Improvements made in teaching but failings of curriculum reinforce children's sense of failure without adequate support programme.
Inspectors urge action on public schools
DUBAI // Public schools are teaching a weak yet rigid curriculum that forces too many children to repeat several years, according to a report released yesterday by the emirate's education watchdog.
The 2011 Annual Report by the Dubai Schools Inspection Bureau (DSIB), part of the Knowledge and Human Development Authority (KHDA), calls on the Ministry of Education to tackle weaknesses in the structure and implementation of the curriculum.
The KHDA began inspections in 2008, and found glaring shortcomings in the 79 government schools and 15 private schools that follow the ministry curriculum.
It noted poor skills in Arabic, English, maths and science. The education system has also been criticised for a lack of choice offered to older pupils, and inadequate tuition time.
Jameela Al Muhairi, the head of the inspection bureau, said many children had told inspectors they were unhappy with the way they were learning English. The result, she said, was that "their progress and attainment has, unfortunately, not been significant".
Though teaching had improved over the years, there was still much to be done to raise standards for the 27,213 pupils in public schools, according to officials.
The report has been forwarded to the ministry, which from September will be responsible for assessing public schools in Dubai.
One of the biggest hurdles was the large number of children who repeatedly fail their end-of-year examinations and have to repeat one or more years.
This included pupils with special educational needs and enforced many students' sense of failure year after year, the inspectors said. They found many cases of mismatch between the grade level and the age of the child, sometimes by about five years.
"We have seen 15- and 16-year-old children in grade four," she said, calling for the practice of failing pupils to be ended.
She pointed to Britain and Norway, where schools "do not believe in failing pupils".
"There should be a support programme in place for these children to continue their education."
Dr Natasha Ridge, the executive director of the Al Qasimi Foundation for Policy Research, said teachers were not trained to tailor their lessons to pupils' individual needs.
In cases where pupils were performing poorly, she said, “there needs to be an early intervention plan where the problem is identified and pupils are given the help they need to pass, rather than waiting for them to fail and holding them back.”
She said there should also be a limit on the number of times a child could repeat a year.
“A remedial and counselling programme must be introduced to determine the causes.”
During her own research in public schools she found that most of the support children received from teachers was verbal. “They would be encouraged to work harder but not particularly helped in the areas they were lacking in.”
Ahmed Al Shaiba, a member on the board of model public schools, said constant failure had a negative impact on children’s self-esteem. “They start considering themselves as bad students and lose interest in the entire education system.”
A low score in one subject should not damage their future prospects, he said. “Not everyone is academically inclined and some pupils have learning disabilities. Education has to take their individual capabilities into consideration.”

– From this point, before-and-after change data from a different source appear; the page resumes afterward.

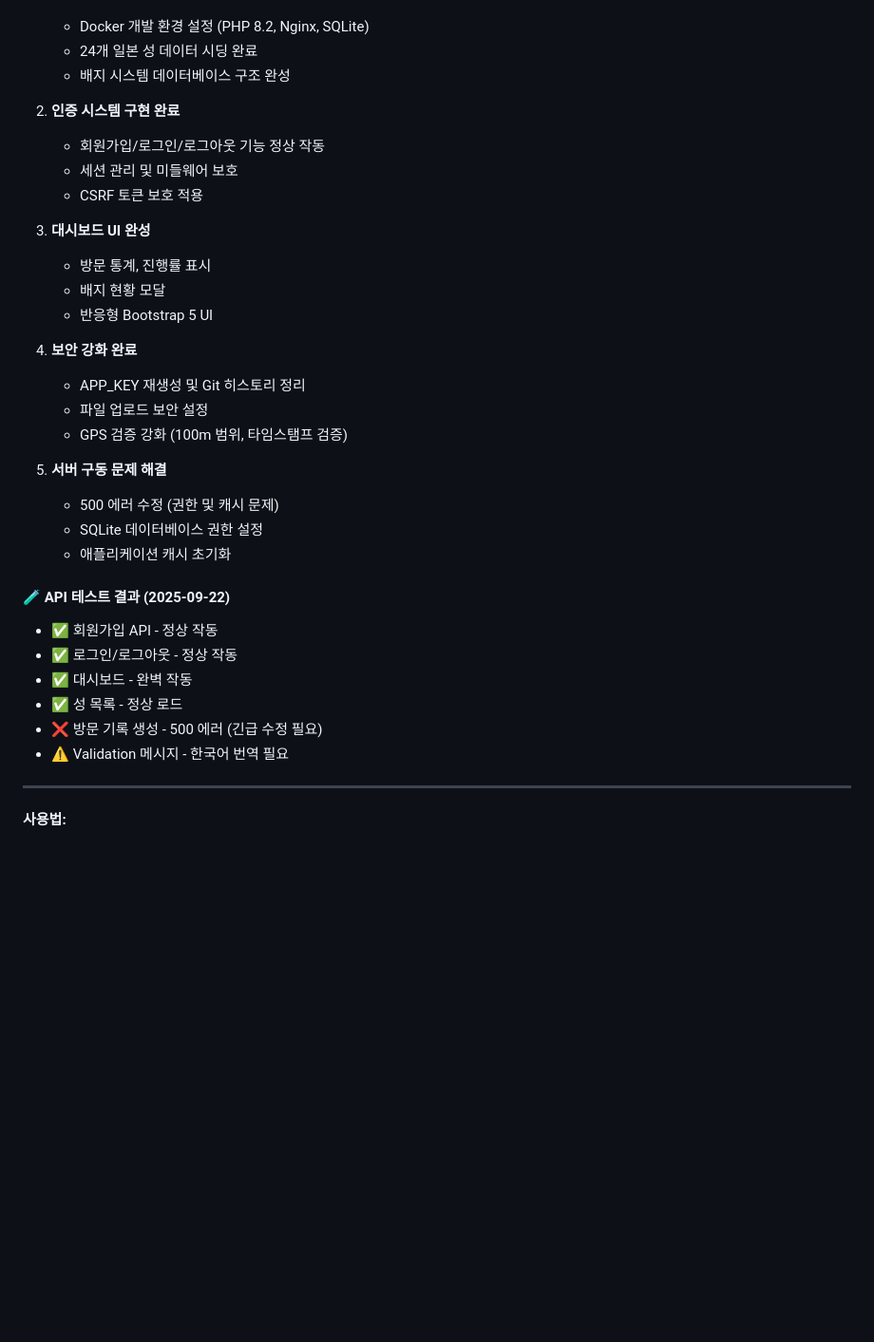
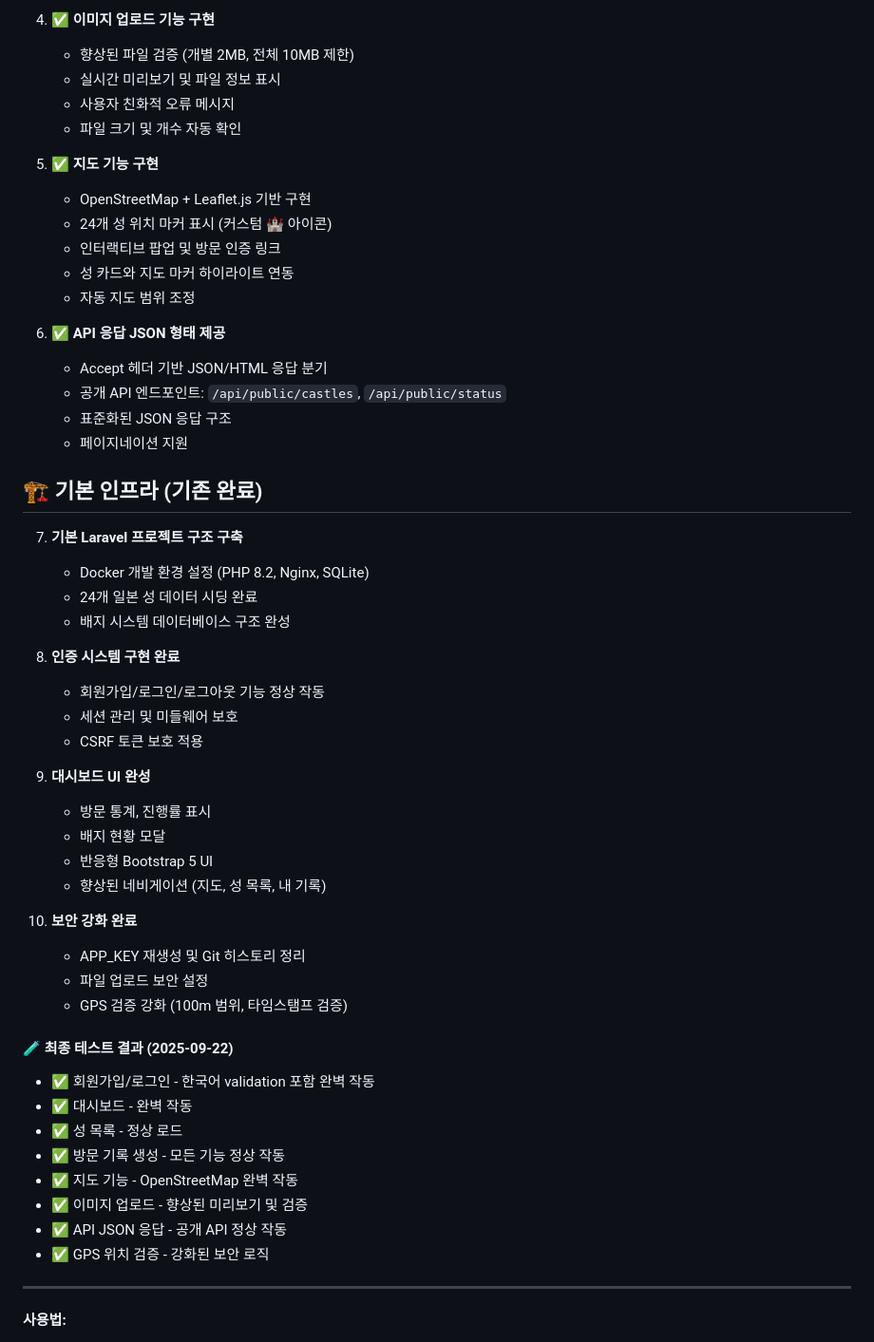
Before and after one commit to kimyeonghoon/japan24, a Markdown page: 작업지시서.md, the part around one of its changes. Shown at 95% size. GitHub-like rendering; blank space fills up the shorter version.

```diff
--- a/작업지시서.md
+++ b/작업지시서.md
@@ -68,34 +73,53 @@
+4. **✅ 이미지 업로드 기능 구현**
+   - 향상된 파일 검증 (개별 2MB, 전체 10MB 제한)
+   - 실시간 미리보기 및 파일 정보 표시
+   - 사용자 친화적 오류 메시지
+   - 파일 크기 및 개수 자동 확인
+
+5. **✅ 지도 기능 구현**
+   - OpenStreetMap + Leaflet.js 기반 구현
+   - 24개 성 위치 마커 표시 (커스텀 🏰 아이콘)
+   - 인터랙티브 팝업 및 방문 인증 링크
+   - 성 카드와 지도 마커 하이라이트 연동
+   - 자동 지도 범위 조정
+
+6. **✅ API 응답 JSON 형태 제공**
+   - Accept 헤더 기반 JSON/HTML 응답 분기
+   - 공개 API 엔드포인트: `/api/public/castles`, `/api/public/status`
+   - 표준화된 JSON 응답 구조
+   - 페이지네이션 지원
+
+## 🏗️ 기본 인프라 (기존 완료)
+7. **기본 Laravel 프로젝트 구조 구축**
    - Docker 개발 환경 설정 (PHP 8.2, Nginx, SQLite)
    - 24개 일본 성 데이터 시딩 완료
    - 배지 시스템 데이터베이스 구조 완성
 
-2. **인증 시스템 구현 완료**
+8. **인증 시스템 구현 완료**
    - 회원가입/로그인/로그아웃 기능 정상 작동
    - 세션 관리 및 미들웨어 보호
    - CSRF 토큰 보호 적용
 
-3. **대시보드 UI 완성**
+9. **대시보드 UI 완성**
    - 방문 통계, 진행률 표시
    - 배지 현황 모달
    - 반응형 Bootstrap 5 UI
+   - 향상된 네비게이션 (지도, 성 목록, 내 기록)
 
-4. **보안 강화 완료**
-   - APP_KEY 재생성 및 Git 히스토리 정리
-   - 파일 업로드 보안 설정
-   - GPS 검증 강화 (100m 범위, 타임스탬프 검증)
+10. **보안 강화 완료**
+    - APP_KEY 재생성 및 Git 히스토리 정리
+    - 파일 업로드 보안 설정
+    - GPS 검증 강화 (100m 범위, 타임스탬프 검증)
 
-5. **서버 구동 문제 해결**
-   - 500 에러 수정 (권한 및 캐시 문제)
-   - SQLite 데이터베이스 권한 설정
-   - 애플리케이션 캐시 초기화
-
-#### 🧪 API 테스트 결과 (2025-09-22)
-- ✅ 회원가입 API - 정상 작동
-- ✅ 로그인/로그아웃 - 정상 작동
+#### 🧪 최종 테스트 결과 (2025-09-22)
+- ✅ 회원가입/로그인 - 한국어 validation 포함 완벽 작동
 - ✅ 대시보드 - 완벽 작동
 - ✅ 성 목록 - 정상 로드
-- ❌ 방문 기록 생성 - 500 에러 (긴급 수정 필요)
-- ⚠️ Validation 메시지 - 한국어 번역 필요
+- ✅ 방문 기록 생성 - 모든 기능 정상 작동
+- ✅ 지도 기능 - OpenStreetMap 완벽 작동
+- ✅ 이미지 업로드 - 향상된 미리보기 및 검증
+- ✅ API JSON 응답 - 공개 API 정상 작동
+- ✅ GPS 위치 검증 - 강화된 보안 로직
 
 ---
 **사용법:**
```
Also changed, not shown: other parts of 작업지시서.md (+38 -33 lines).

While the inspectors found significant advances in state schools for girls, boys were lagging in the secondary school years. They suffered from an uninspiring learning environment, with bare classroom walls and little to motivate pupils or teachers.
Despite this, public schools had managed to improve their ratings, with six now classed as “outstanding” and 33 as “good”. Another 39 were “acceptable” and only one “unsatisfactory”. Last year, 37 schools were “acceptable” and eight “unsatisfactory”.
But public school children were still underperforming in relation to international benchmarks.
Maths and science results were rated as good in only 40-45 per cent of public schools, while English language skills were unacceptable in one public school in three.
Too many lessons were being taught from a textbook, with teachers doing most of the talking.
Ayesha Al Lootah, the principal of the Al Ibdaa School, said the insitution had been trying to address the shortcomings that came up in reports.
“We have started training our teachers so that they can use more innovative methods in teaching their subjects,” she said.
“As we know, English and mathematics are areas where our pupils need more practice.” Because of that, she said, “we have also been holding workshops to broaden their understanding”.
The ministry has also been advised to strengthen leadership and autonomy in public schools. Without that, say officials, it will be hard to make significant changes in teaching, learning and assessment.
Dr Abdulla Al Karam, the director general of the KHDA, said the report provided a complete diagnosis of education in the emirate.
“We have moved from a culture where inspections were unheard of to one that has been accepted as an instrument of change.”
He said the model applied to assess schools worked across the country’s diverse educational establishments.
“If we have managed to successfully highlight the strengths and weaknesses of the system, it can be done in any emirate to achieve the same results.”
The ministry of education was not available for comment yesterday.